Half of IKEA founder’s private fortune will support economic development in northern Sweden

Ingvar Kamprand loved traveling in the Torne Valley on the Sweden-Finland border and has left half his personal fortune to support economic development in the region.


Flag in Norrbotten, Sweden. (Thomas Nilsen / The Independent Barents Observer)

Some of the personal wealth of Ingvar Kamprand, who founded Swedish retail giant IKEA, will support economic development in northern Sweden.

Swedish newspaper Dagens Nyheter on Wednesday posted a photo of Kamprand’s handwritten will where he says half of the fortune will go to his children, while the other half goes to the family’s foundation aimed at supporting economic developments in the northernmost region of the country.

The newspaper estimates the IKEA founder’s private fortune to be about 750 million Swedish kroner (€74.3 million).

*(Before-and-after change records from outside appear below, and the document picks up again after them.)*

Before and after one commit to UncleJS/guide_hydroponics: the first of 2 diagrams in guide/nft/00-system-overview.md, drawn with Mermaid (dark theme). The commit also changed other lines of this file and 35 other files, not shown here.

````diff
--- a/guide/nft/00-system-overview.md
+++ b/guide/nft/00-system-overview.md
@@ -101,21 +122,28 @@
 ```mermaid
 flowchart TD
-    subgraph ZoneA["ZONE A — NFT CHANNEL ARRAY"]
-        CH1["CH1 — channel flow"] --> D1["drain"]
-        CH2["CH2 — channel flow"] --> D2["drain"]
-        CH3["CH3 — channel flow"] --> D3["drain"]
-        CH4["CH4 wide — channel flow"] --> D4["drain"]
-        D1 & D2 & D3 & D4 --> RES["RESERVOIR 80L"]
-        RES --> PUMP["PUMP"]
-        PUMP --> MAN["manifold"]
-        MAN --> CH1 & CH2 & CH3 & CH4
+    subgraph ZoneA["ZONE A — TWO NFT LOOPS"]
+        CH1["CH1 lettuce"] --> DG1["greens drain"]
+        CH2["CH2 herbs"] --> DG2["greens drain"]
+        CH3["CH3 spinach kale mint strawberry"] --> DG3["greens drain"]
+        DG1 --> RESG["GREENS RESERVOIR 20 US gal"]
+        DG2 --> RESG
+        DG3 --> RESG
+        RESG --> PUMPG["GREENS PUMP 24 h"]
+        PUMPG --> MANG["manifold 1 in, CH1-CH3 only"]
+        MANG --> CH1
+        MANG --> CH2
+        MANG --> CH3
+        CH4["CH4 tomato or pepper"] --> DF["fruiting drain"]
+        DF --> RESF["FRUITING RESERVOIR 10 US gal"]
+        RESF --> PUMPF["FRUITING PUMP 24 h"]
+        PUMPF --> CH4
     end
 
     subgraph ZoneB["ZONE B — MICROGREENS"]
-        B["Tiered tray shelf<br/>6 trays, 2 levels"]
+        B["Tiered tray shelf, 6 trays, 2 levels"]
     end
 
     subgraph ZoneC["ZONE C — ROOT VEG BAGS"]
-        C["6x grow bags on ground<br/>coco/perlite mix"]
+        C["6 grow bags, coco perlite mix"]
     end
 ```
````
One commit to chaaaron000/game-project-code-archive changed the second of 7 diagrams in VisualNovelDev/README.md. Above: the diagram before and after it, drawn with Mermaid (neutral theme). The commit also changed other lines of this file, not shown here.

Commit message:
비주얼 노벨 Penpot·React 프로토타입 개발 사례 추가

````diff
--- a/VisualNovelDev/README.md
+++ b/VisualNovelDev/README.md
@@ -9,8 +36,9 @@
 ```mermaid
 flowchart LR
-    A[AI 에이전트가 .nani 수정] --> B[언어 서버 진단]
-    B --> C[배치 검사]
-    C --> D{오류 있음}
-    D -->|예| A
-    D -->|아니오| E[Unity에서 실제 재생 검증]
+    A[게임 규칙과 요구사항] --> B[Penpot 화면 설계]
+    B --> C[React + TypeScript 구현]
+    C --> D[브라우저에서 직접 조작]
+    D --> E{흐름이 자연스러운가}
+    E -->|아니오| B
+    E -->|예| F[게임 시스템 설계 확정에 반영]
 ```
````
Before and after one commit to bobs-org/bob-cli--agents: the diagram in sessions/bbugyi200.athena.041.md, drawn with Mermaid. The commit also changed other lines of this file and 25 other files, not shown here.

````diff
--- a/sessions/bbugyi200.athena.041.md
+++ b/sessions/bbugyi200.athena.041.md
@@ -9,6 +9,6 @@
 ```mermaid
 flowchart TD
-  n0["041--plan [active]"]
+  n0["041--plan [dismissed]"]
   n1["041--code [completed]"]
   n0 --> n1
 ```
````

Regional newspaper Norrländska Socialdemokraten (NSD) tells the story of Ingvar Kamprand’s passion for traveling the Torne Valley in the years after establishing the company’s northernmost mall in Haparanda on the Swedish-Finnish border.

The IKEA mall in Haparanda serves customers throughout the Barents Region, including northern Norway, Russia’s Kola Peninsula and Republic of Karelia, as well as Finnish Lapland.

How the money will be spent in Norrbotten is not year clear. Decisions will be taken by the family’s foundation. Kamprand’s will simply reads “These funds will be used for the development of business activities in Norrland.”

The will only contains a smaller part of the IKEA founder’s total generated income from the furniture malls. At the time of his death this winter, Kamprand’s foundations worldwide value had could be worth as much as 620 billion Swedish kroner (€61.4 billion), the business weekly Veckans Affärer reports.

Ingvar Kamprand loved to travel in the border areas between Sweden and Finland in the Torne Valley. (Thomas Nilsen / The Independent Barents Observer)